“For it has been granted to you on behalf of Christ not only to believe on him, but also to suffer for him…” (Philippians 1:29)
“The apostles left the Sanhedrin, rejoicing because they had been counted worthy of suffering disgrace for the Name.” (Acts 5:41)
I don’t know about you, but I don’t remember the last time I rejoiced because I was counted worthy of suffering for bearing the name of Christ.
Actually, I don’t remember the last time I truly suffered for bearing the name of Christ.
I pretty much try to avoid suffering of any kind, let alone suffering for my faith.

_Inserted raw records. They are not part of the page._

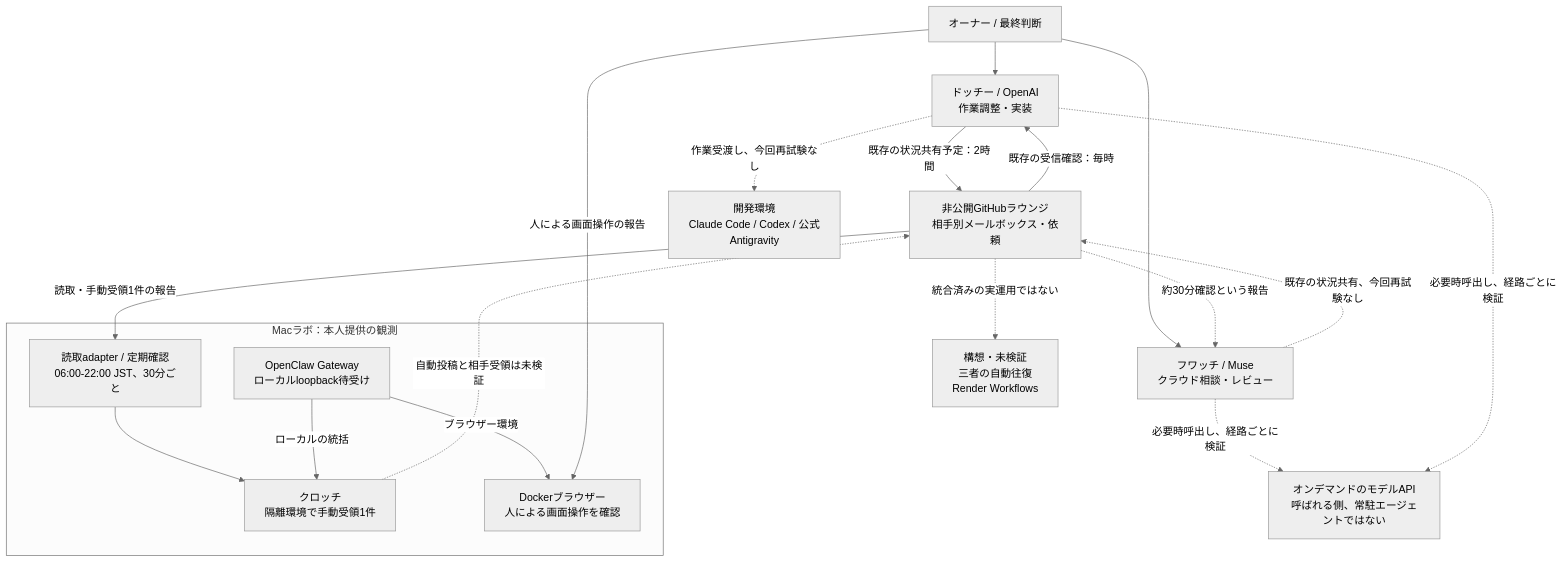
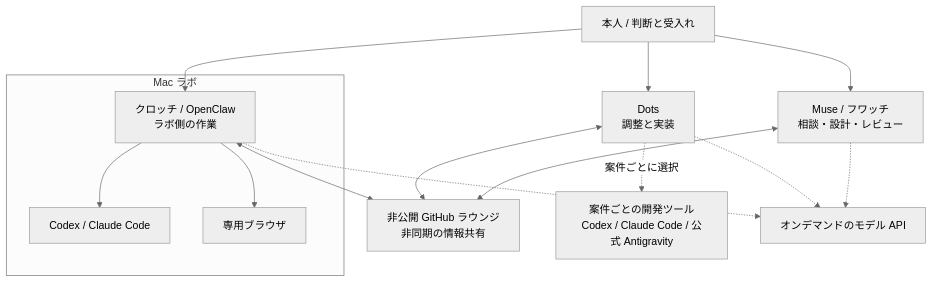
One commit to moruku36/multi-ai-workflow changed the diagram in tools/architecture/network-topology.ja.mmd. Above: the diagram before and after it, drawn with Mermaid (neutral theme). The commit also changed 10 other files, not shown here.

Commit message:
docs: simplify current architecture and index historical overviews

```diff
--- a/tools/architecture/network-topology.ja.mmd
+++ b/tools/architecture/network-topology.ja.mmd
@@ -1,30 +1,24 @@
 flowchart TB
-    OWNER["オーナー / 最終判断"]
-    DOTS["ドッチー / OpenAI<br/>作業調整・実装"]
-    MUSE["フワッチ / Muse<br/>クラウド相談・レビュー"]
-    LOUNGE["非公開GitHubラウンジ<br/>相手別メールボックス・依頼"]
-    subgraph MAC["Macラボ：本人提供の観測"]
-        GATE["OpenClaw Gateway<br/>ローカルloopback待受け"]
-        ADAPTER["読取adapter / 定期確認<br/>06:00-22:00 JST、30分ごと"]
-        KURO["クロッチ<br/>隔離環境で手動受領1件"]
-        BROWSER["Dockerブラウザー<br/>人による画面操作を確認"]
+    OWNER["本人 / 判断と受入れ"]
+    DOTS["Dots<br/>調整と実装"]
+    MUSE["Muse / フワッチ<br/>相談・設計・レビュー"]
+    LOUNGE["非公開 GitHub ラウンジ<br/>非同期の情報共有"]
+    subgraph LAB["Mac ラボ"]
+        KURO["クロッチ / OpenClaw<br/>ラボ側の作業"]
+        CLI["Codex / Claude Code"]
+        BROWSER["専用ブラウザ"]
     end
-    WORKERS["開発環境<br/>Claude Code / Codex / 公式Antigravity"]
-    API["オンデマンドのモデルAPI<br/>呼ばれる側、常駐エージェントではない"]
-    FUTURE["構想・未検証<br/>三者の自動往復<br/>Render Workflows"]
+    WORKERS["案件ごとの開発ツール<br/>Codex / Claude Code / 公式 Antigravity"]
+    API["オンデマンドのモデル API"]
     OWNER --> DOTS
     OWNER --> MUSE
-    DOTS -->|"既存の状況共有予定：2時間"| LOUNGE
-    LOUNGE -->|"既存の受信確認：毎時"| DOTS
-    MUSE -.->|"既存の状況共有、今回再試験なし"| LOUNGE
-    LOUNGE -.->|"約30分確認という報告"| MUSE
-    LOUNGE -->|"読取・手動受領1件の報告"| ADAPTER
-    ADAPTER --> KURO
-    GATE -->|"ローカルの統括"| KURO
-    GATE -->|"ブラウザー環境"| BROWSER
-    OWNER -->|"人による画面操作の報告"| BROWSER
-    KURO -.->|"自動投稿と相手受領は未検証"| LOUNGE
-    DOTS -.->|"作業受渡し、今回再試験なし"| WORKERS
-    MUSE -.->|"必要時呼出し、経路ごとに検証"| API
-    DOTS -.->|"必要時呼出し、経路ごとに検証"| API
-    LOUNGE -.->|"統合済みの実運用ではない"| FUTURE
+    OWNER --> KURO
+    DOTS <--> LOUNGE
+    MUSE <--> LOUNGE
+    KURO <--> LOUNGE
+    KURO --> CLI
+    KURO --> BROWSER
+    DOTS -.->|"案件ごとに選択"| WORKERS
+    DOTS -.-> API
+    MUSE -.-> API
+    KURO -.-> API
```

But in the verse above, Paul describes suffering as a gift. To me it seems like the kind of gift I’d rather not receive.
However it does make me wonder: What do I miss out on by not suffering?
After completing a recent study on the word “suffer,” I was struck by two thoughts:
1) The intent and purpose of Jesus’ earthly life was clear: It was to suffer, to die, and to be raised on the third day. (See particularly Isaiah 53 and the Gospels)
2) Those who suffer are granted a unique intimacy with God and an honored role in His Kingdom.
Just look at what God says in His word about those who suffer:
- God speaks to them. (Job 36:15)
- God listens to them. (Psalm 22:24)
- God sees them. (Psalm 31:7)
- God refines them. (Isaiah 48:10)
- God produces perseverance, character, and hope in them. (Romans 5:3-4)
- Incomparable glory will be revealed in them. (Romans 8:17-18; 2 Corinthians 4:17)
- God comforts them, and grants them a ministry to (and fellowship with) others who suffer (1 Corinthians 1:1-7)
- They know Christ and the power of His resurrection; they become like Him (Philippians 3:10)
- Their faith is proven genuine, and it gives praise, glory, and honor to Jesus (1 Peter 1:6-7)
- God commends their actions. (1 Peter 2:20)
- They will be overjoyed when Jesus is revealed. (1 Peter 4:13)
- They are blessed; the Spirit of glory and God rests upon them. (1 Peter 4:14)
- God restores them and makes them strong, firm, and steadfast. (1 Peter 5:10)
- They will receive the crown of life (Revelation 2:10)
I wonder: To what extent is the weakness and immaturity of my own faith, as well as the faith of the American church, directly related to our lack of suffering? And if so, what do we do about this?